2 pounds pork butt or shoulder, 1" dice
2 12-oz. cans white hominy, drained and rinsed
6 cloves garlic, roughly chopped
1 bay leaf
1 tsp. ground cumin
1½ tsp. dry Mexican oregano, crumbled
½ small cabbage, sliced thin
½ bunch cilantro, chopped
2 limes, cut into wedges
1 avocado, ½" cubes
½ yellow or white onion, ½" diced
4 red radishes, sliced thin
2 jalapenos, sliced thin
2 large tomatoes, ½" diced
½ lb. tortilla chips

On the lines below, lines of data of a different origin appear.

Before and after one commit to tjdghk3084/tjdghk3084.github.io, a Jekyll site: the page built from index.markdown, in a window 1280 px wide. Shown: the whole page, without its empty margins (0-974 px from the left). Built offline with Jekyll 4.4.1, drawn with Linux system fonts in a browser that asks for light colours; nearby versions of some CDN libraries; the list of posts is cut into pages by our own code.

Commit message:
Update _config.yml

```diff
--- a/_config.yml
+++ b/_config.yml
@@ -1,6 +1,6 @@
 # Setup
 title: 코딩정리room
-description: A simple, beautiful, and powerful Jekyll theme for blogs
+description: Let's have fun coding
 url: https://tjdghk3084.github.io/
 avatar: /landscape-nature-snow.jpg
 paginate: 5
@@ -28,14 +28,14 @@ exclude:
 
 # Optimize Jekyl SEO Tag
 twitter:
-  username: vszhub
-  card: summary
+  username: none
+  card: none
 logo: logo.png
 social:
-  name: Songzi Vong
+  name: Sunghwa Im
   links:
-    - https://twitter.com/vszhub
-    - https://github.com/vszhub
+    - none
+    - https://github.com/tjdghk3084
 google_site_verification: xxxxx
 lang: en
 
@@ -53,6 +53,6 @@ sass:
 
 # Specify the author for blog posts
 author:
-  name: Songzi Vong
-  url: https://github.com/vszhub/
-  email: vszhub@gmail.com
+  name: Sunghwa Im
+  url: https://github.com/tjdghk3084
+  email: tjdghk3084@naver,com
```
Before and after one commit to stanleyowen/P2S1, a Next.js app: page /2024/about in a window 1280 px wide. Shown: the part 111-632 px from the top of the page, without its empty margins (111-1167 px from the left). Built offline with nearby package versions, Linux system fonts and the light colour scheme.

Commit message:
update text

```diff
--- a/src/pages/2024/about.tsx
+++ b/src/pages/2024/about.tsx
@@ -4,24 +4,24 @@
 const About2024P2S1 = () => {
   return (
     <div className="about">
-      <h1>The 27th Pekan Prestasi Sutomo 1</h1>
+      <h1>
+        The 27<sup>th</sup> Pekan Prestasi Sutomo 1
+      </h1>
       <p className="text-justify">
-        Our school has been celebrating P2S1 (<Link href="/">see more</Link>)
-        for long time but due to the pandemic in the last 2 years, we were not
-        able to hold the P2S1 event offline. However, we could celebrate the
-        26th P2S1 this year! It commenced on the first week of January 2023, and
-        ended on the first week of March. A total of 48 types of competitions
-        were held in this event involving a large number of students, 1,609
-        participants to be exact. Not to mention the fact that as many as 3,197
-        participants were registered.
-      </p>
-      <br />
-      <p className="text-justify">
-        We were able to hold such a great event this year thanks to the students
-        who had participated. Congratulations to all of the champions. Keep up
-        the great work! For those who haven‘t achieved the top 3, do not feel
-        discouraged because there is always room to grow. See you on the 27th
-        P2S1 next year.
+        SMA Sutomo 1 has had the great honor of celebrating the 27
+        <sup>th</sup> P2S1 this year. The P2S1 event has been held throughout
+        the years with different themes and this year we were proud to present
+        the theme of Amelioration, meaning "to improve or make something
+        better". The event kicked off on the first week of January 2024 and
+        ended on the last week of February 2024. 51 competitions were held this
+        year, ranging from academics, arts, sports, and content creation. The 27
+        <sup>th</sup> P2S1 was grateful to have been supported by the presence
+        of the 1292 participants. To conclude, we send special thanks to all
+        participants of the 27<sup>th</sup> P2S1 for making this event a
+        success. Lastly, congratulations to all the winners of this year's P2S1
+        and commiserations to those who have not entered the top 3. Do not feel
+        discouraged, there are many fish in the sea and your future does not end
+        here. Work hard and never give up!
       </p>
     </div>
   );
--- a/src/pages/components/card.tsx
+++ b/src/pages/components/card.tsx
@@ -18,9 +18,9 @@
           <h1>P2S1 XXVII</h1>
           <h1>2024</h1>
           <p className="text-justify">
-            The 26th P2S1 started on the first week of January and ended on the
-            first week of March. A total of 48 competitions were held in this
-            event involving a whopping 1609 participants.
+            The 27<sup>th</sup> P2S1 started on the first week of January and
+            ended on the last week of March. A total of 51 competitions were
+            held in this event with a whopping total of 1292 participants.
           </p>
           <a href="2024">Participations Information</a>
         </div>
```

Put 2 quarts of water in a sauce pot and 1½ c. water in another. Place on medium heat and begin to bring them to a boil. While you are waiting, slit a hole in the side of the chili pods and remove the seeds, large veins and stems. Heat up a skillet and toast the chilies for a few minutes. They will soften a little, but don’t let them burn. When the water comes to a boil in the smaller pot, place the chilies in it, turn off the burner, cover and let them steep for about 15 minutes.
Place a lightly oiled skillet on high heat. Pat the moisture off the pork with a paper towel, then season with salt. Carefully place enough pork in the skillet to just fill the bottom in a single layer. Sear the meat to a rich brown color, working in batches (remove to a plate). When all the meat is done, add the garlic to the pan, stir for about 10 seconds, then add the meat back to the skillet, if there’s enough room for all of it; otherwise ½ will do. Turn pan off and add 1 c. boiling water to the pan and remove the brown bits in the bottom of the skillet. Add all of this plus 1 Tbs. salt to the large pot of boiling water. To this, add the hominy, bay leaf, cumin and oregano. Bring to a simmer.
Place the chili pods, 1 Tbs. salt, and ½ of the liquid into a blender. Place the lid on the blender then cover with a kitchen towel to help protect against splash-back due to the heat of the liquid. Purée until smooth. Add the rest of the liquid, then repeat the purée process. Push the purée through a strainer with a rubber spatula, then add to the simmering pork and hominy. Simmer for two hours or until the pork is very tender. Adjust the flavor with more salt if needed. This should be a brothy soup with medium to light body.
Ladle this into a soup bowl and personalize it with whichever garnishes you prefer.